## [Exercise requirements]
Read the records and gather each line that includes "methods".

____ Study material

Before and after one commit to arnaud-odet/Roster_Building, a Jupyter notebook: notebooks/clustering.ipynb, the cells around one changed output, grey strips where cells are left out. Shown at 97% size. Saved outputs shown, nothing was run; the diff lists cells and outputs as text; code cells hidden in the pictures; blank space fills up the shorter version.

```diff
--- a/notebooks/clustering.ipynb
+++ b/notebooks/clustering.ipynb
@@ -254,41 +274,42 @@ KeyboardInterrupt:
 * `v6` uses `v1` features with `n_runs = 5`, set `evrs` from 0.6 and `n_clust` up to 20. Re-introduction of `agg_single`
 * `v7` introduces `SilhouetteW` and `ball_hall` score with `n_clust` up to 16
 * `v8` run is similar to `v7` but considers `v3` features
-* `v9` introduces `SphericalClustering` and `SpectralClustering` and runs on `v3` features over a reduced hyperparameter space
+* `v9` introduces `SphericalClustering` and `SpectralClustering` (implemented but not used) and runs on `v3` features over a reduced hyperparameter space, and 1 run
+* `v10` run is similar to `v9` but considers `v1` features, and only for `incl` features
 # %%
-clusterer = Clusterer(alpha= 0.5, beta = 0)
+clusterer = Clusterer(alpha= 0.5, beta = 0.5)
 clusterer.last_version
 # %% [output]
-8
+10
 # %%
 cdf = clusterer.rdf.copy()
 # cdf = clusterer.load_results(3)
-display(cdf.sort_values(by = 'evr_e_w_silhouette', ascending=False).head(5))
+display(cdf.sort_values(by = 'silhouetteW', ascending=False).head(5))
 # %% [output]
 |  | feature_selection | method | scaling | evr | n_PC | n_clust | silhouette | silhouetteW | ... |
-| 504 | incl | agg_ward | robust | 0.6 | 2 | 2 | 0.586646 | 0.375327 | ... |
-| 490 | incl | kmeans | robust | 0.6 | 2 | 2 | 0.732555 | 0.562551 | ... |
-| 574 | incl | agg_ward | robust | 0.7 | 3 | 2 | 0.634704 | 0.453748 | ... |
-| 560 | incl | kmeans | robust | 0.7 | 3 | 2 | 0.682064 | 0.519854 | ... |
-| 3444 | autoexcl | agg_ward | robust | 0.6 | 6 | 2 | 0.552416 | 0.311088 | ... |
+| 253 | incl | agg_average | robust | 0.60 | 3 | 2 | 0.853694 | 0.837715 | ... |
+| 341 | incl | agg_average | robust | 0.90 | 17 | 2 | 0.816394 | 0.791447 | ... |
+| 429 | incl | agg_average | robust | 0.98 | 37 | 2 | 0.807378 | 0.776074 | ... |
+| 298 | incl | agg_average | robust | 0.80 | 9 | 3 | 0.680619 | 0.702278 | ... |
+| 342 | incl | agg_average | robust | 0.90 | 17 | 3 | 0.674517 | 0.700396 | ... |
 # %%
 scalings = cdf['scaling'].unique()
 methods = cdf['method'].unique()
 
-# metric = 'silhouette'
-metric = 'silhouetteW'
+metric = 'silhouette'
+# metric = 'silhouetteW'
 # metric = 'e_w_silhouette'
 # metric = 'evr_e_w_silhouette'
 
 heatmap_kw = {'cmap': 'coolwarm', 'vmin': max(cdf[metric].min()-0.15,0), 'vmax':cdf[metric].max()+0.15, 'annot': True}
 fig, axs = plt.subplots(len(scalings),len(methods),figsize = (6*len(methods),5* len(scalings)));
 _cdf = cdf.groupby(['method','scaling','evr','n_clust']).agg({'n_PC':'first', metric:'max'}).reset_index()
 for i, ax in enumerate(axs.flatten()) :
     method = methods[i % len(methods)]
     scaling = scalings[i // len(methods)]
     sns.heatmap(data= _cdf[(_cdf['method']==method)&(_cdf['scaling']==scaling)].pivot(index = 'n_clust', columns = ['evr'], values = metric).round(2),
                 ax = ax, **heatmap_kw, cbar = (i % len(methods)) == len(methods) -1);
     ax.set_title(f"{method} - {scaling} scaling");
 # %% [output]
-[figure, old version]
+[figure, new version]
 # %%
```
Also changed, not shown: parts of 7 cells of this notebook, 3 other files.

________

## [Problem solution]
 methods = cdf['method'].unique()
 fig, axs = plt.subplots(len(scalings),len(methods),figsize = (6*len(methods),5* len(scalings)));
     method = methods[i % len(methods)]
     scaling = scalings[i // len(methods)]
                 ax = ax, **heatmap_kw, cbar = (i % len(methods)) == len(methods) -1);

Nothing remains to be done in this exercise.